On June 3, 1917, Cody was buried on Colorado's Lookout Mountain in Golden, west of the city of Denver, on the edge of the Rocky Mountains, overlooking the Great Plains. His burial site was selected by his sister, Mary Decker. In 1948 the Cody chapter of the American Legion offered a reward for the "return" of the body, so the Denver chapter mounted a guard over the grave until a deeper shaft could be blasted into the rock.
As a frontier scout, he respected Native Americans and supported their rights. He employed many more natives than Sitting Bull, as he thought his show offered them good pay for a better life. He called them "the former foe, present friend, the American", and once said, "Every Indian outbreak that I have ever known has resulted from broken promises and broken treaties by the government."
Buffalo Bill also supported the rights of women. He said, "What we want to do is give women even more liberty than they have. Let them do any kind of work they see fit, and if they do it as well as men, give them the same pay."
In his shows the Indians were usually depicted attacking stagecoaches and wagon trains in order to be driven off by cowboys and soldiers. He also had the wives and children of his Indian performers set up camp – as they would in the homelands – as part of the show, so that the paying public could see the human side of the "fierce warriors"; that they were families like any other, just part of a different culture.
He supported conservation by speaking out against hide-hunting and pushing for a hunting season.
Legacy and honors
Buffalo Bill and his exploits became well known in American culture and he was portrayed in many literary works, television shows, and movies, especially during the 1950s and 1960s, when they were most popular. He is featured as a character in the Broadway musical Annie Get Your Gun.

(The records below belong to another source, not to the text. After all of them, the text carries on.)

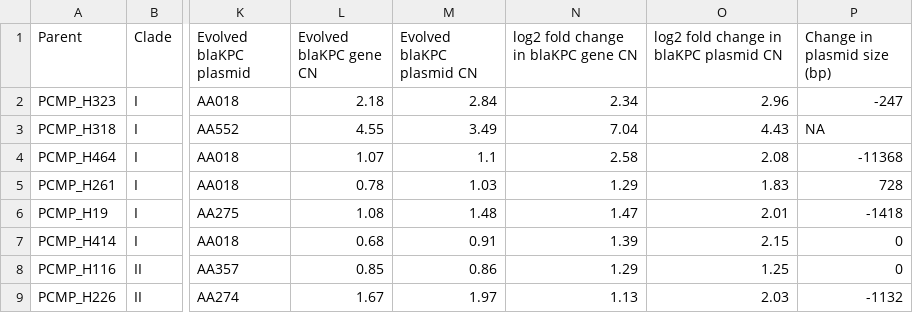
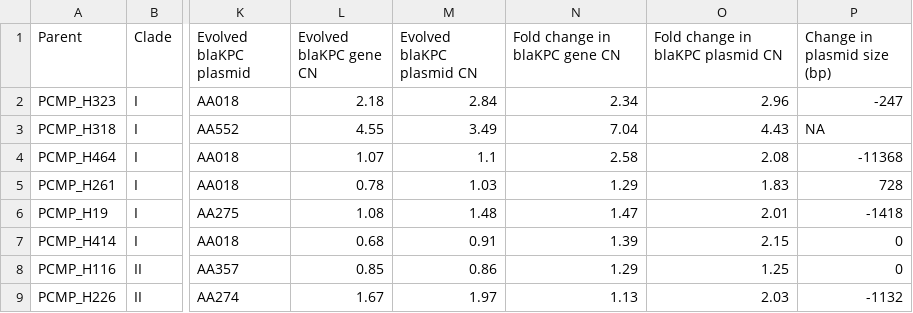
Before and after one commit to kylegontjes/pre-intro-blbli-resistance-ms, a CSV file: tables/table_2_evolved_changes.csv, drawn as a sheet; only a part is shown, gaps mark what is left out; the diff names each change by its address in the sheet, - before the commit and + after, or states it on an @@ line.

Commit message:
clarify that fold change is not log2 normalized

```diff
--- a/tables/table_2_evolved_changes.csv
+++ b/tables/table_2_evolved_changes.csv
-N1: log2 fold change in blaKPC gene CN
+N1: Fold change in blaKPC gene CN
-O1: log2 fold change in blaKPC plasmid CN
+O1: Fold change in blaKPC plasmid CN
```
Also changed, not shown: 3 other files.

He was honored by two U.S. postage stamps. One was a 15¢ Great Americans series postage stamp.
On television, his character was featured on such television programs as Bat Masterson and even Bonanza. His persona has been portrayed as that of an elder statesman or a flamboyant, self-serving exhibitionist.
In 1959, the actor Britt Lomond played Cody in the episode "A Legend of Buffalo Bill" of the ABC/Warner Brothers western television series, Colt .45, starring Wayde Preston as the fictitious undercover agent and pistol salesman Christopher Colt.
A free verse poem on mortality by E. E. Cummings uses Buffalo Bill as an image of life and vibrancy. The poem is commonly known by its first two lines: "Buffalo Bill's / defunct". In Poetry, edited by J. Hunter, it is titled "portrait". The poet expresses Buffalo Bill's showmanship by describing his "watersmooth-silver / stallion", and using a staccato beat for the quick shooting of clay pigeons.
A 1976 feature film, Buffalo Bill and the Indians, or Sitting Bull's History Lesson by Robert Altman, gives deeply critical depiction of Cody and his Wild West show, with Cody portrayed as a lying buffoon who cannot separate fiction from reality.
The Buffalo Bills, an NFL team based in Buffalo, New York, was named after Buffalo Bill. Prior to that team's existence, other early football teams (such as the Buffalo Bills of the AAFC) used the nickname, solely due to name recognition, as Bill Cody had no special connection with the city.
The art cover for Tyler, The Creator's album Goblin features a picture of Buffalo Bill at the age of 19.